Back To The Sources? What’S Clear And Not So Clear About The Original Intent Of The First Amendment, John Witte Jr. Jan 2022

Back To The Sources? What’S Clear And Not So Clear About The Original Intent Of The First Amendment, John Witte Jr.

Faculty Articles

This Article peels through these layers of founding documents before exploring the final sixteen words of the First Amendment religion clauses. Part I explores the founding generation’s main teachings on religious freedom, identifying the major principles that they held in common. Part II sets out a few representative state constitutional provisions on religious freedom created from 1776 to 1784. Part III reviews briefly the actions by the Continental Congress on religion and religious freedom issued between 1774 and 1789. Part IV touches on the deprecated place of religious freedom in the drafting of the 1787 United States Constitution.
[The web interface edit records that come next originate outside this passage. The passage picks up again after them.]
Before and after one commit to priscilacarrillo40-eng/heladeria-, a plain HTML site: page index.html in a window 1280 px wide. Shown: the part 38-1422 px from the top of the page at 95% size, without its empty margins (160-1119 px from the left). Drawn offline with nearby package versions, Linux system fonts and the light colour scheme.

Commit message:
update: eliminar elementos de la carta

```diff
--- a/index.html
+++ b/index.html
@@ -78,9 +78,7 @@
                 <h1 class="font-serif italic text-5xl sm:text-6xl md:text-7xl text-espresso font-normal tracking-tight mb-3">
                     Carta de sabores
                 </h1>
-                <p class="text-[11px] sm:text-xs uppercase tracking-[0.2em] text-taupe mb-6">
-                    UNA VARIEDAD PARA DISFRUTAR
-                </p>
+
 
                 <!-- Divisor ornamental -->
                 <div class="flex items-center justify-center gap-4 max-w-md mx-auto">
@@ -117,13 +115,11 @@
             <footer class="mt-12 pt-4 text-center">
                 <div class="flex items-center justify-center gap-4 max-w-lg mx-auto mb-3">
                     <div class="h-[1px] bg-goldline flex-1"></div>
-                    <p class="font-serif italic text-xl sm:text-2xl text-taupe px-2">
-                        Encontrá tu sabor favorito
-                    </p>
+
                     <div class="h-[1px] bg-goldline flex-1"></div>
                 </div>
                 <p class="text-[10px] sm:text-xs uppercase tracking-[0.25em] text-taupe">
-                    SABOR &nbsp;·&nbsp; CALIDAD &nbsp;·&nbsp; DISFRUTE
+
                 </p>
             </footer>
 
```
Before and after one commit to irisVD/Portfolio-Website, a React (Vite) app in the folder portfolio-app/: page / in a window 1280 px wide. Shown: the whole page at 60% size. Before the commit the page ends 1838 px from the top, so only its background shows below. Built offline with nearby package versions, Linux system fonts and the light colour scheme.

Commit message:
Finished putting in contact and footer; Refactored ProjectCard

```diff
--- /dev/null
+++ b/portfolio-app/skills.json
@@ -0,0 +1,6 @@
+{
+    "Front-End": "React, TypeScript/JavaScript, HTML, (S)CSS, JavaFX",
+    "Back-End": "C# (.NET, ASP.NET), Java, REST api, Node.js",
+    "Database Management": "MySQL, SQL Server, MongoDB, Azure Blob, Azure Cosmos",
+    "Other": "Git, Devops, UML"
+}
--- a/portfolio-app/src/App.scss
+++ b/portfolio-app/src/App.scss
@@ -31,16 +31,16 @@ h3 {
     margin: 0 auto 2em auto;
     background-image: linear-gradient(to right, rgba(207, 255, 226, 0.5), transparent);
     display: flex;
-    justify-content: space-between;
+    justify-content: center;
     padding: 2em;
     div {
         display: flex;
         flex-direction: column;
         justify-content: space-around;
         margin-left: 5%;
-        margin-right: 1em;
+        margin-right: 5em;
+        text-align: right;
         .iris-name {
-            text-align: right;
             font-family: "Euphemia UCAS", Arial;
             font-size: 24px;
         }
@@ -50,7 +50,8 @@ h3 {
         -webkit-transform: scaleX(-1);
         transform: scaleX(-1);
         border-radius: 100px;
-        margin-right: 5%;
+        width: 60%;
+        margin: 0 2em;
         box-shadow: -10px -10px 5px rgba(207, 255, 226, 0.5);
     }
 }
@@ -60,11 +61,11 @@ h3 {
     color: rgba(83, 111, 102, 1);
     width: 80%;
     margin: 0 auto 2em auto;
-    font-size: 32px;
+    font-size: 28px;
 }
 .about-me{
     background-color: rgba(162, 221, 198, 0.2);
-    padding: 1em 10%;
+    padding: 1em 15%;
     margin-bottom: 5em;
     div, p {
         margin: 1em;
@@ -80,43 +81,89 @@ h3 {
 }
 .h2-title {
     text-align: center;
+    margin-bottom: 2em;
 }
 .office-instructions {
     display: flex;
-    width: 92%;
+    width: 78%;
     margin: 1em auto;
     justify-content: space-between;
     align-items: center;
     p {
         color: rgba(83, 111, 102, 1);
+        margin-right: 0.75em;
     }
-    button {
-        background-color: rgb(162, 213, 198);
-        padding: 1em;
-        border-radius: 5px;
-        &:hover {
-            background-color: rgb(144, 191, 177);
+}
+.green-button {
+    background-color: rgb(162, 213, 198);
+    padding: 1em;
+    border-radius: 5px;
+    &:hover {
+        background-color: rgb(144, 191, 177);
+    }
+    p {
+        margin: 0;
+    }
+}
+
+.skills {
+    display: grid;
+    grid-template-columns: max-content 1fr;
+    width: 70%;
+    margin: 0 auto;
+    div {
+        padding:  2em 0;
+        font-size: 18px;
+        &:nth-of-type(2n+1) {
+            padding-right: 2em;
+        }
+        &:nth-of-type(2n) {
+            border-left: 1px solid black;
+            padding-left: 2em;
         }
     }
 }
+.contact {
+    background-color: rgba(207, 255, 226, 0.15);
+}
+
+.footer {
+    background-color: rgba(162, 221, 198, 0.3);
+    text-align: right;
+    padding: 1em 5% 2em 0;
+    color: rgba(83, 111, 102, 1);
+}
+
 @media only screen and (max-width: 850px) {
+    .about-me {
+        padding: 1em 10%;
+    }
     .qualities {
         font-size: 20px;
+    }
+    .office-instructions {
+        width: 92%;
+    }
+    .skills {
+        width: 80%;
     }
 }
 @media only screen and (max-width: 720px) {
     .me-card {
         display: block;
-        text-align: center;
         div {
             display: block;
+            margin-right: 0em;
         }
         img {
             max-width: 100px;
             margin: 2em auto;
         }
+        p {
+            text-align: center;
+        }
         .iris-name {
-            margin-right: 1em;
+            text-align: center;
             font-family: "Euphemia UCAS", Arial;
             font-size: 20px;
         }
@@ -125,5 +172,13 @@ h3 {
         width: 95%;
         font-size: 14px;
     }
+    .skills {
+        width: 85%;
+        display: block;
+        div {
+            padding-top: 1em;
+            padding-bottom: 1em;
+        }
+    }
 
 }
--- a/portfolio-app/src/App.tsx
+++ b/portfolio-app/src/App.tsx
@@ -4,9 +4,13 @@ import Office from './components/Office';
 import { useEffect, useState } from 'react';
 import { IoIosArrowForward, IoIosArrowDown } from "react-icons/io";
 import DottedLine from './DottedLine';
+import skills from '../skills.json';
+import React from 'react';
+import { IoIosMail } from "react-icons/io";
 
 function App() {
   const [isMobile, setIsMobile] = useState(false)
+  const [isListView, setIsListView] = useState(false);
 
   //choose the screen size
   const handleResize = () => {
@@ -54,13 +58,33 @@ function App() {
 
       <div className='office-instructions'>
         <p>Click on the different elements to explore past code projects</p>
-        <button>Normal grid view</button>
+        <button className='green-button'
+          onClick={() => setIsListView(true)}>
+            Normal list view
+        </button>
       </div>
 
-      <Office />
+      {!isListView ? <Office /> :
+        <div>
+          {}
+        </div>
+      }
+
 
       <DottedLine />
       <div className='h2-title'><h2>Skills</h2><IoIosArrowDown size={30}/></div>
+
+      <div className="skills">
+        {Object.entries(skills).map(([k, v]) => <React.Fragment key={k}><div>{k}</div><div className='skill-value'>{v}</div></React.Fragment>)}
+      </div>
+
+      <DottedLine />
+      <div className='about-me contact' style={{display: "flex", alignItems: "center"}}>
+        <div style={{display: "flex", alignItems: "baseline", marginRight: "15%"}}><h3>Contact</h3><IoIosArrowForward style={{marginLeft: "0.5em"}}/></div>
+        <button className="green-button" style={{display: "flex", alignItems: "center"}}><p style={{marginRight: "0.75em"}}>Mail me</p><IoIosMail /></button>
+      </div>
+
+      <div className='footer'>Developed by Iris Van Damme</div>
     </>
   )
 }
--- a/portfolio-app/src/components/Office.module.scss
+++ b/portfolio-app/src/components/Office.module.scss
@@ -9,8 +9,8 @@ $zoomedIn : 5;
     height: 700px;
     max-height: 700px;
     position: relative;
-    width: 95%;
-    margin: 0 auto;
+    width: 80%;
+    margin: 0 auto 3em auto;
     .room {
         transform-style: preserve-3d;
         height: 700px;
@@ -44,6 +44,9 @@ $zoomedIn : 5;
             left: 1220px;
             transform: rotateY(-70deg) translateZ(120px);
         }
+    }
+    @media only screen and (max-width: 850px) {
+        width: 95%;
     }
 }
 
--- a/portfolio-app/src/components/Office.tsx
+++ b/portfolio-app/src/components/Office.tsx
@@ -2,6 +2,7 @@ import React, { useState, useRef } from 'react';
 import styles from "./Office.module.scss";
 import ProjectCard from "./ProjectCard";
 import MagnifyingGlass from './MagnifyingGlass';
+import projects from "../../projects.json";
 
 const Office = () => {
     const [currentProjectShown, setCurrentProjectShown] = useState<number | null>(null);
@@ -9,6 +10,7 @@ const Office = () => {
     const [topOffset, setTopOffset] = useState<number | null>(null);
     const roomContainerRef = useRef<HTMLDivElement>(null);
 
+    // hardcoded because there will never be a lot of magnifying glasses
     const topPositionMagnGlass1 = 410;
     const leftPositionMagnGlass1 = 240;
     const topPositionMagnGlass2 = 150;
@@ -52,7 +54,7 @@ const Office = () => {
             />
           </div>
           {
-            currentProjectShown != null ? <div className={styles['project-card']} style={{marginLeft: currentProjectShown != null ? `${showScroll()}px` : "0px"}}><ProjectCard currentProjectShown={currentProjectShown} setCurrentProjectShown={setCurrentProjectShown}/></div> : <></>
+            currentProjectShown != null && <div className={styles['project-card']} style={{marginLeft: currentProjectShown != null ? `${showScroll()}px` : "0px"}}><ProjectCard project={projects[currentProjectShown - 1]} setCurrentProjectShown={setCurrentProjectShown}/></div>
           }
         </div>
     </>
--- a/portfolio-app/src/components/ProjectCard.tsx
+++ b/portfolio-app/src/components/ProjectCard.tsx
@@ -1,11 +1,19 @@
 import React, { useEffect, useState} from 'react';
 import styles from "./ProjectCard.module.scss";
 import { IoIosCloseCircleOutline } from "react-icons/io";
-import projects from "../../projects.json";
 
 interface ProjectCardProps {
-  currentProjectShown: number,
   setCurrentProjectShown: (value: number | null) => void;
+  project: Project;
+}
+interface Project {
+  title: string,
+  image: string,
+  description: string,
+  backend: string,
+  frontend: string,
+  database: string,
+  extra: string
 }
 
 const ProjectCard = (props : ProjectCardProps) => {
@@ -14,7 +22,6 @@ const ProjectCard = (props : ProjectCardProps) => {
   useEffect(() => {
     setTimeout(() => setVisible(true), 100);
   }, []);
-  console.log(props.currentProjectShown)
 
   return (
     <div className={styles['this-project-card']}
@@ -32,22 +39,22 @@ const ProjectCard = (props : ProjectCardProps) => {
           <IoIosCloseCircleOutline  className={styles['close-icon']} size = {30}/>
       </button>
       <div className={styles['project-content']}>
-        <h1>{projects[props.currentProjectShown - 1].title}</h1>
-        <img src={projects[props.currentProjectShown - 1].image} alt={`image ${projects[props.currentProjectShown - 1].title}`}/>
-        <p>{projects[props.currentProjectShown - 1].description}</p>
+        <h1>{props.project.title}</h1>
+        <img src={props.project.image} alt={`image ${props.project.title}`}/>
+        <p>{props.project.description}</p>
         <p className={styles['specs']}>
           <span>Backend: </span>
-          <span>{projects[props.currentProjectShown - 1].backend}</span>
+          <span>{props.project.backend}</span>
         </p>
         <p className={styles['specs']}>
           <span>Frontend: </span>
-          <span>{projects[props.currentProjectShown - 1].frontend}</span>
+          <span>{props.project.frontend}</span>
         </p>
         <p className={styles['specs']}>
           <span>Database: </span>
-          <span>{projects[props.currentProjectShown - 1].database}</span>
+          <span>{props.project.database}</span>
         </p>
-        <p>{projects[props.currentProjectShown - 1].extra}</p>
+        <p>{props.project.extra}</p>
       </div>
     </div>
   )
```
Part V …


Covid-19, Churches, And Culture Wars, John D. Inazu Jan 2022

Covid-19, Churches, And Culture Wars, John D. Inazu

Scholarship@WashULaw

The First Amendment’s Free Exercise Clause often requires courts to balance competing interests of the highest order. On the one hand, the Constitution recognizes the free exercise of religion as a fundamental right. On the other hand, the government sometimes has compelling reasons for limiting free exercise, especially in situations involving dangers to health and safety. The shutdown and social distancing orders issued during the early phases of the COVID-19 pandemic not only restricted free exercise but also limited what many people consider to be the core of that exercise: religious worship. But the orders did so in order to …


Taking Justification Seriously: Proportionality, Strict Scrutiny, And The Substance Of Religious Liberty, Stephanie H. Barclay, Justin Collings Jan 2022

Taking Justification Seriously: Proportionality, Strict Scrutiny, And The Substance Of Religious Liberty, Stephanie H. Barclay, Justin Collings

Journal Articles

Last term, five Justices on the Supreme Court flirted with the possibility of revisiting the Court’s First Amendment test for when governments must provide an exemption to a religious objector. But Justice Barrett raised an obvious, yet all-important question: If the received test were to be revised, what new test should take its place? The competing interests behind this question have be-come even more acute in light of the COVID-19 pandemic. In a moment rife with lofty rhetoric about religious liberty but riven by fierce debates about what it means in practice, this Article revisits a fundamental question common to …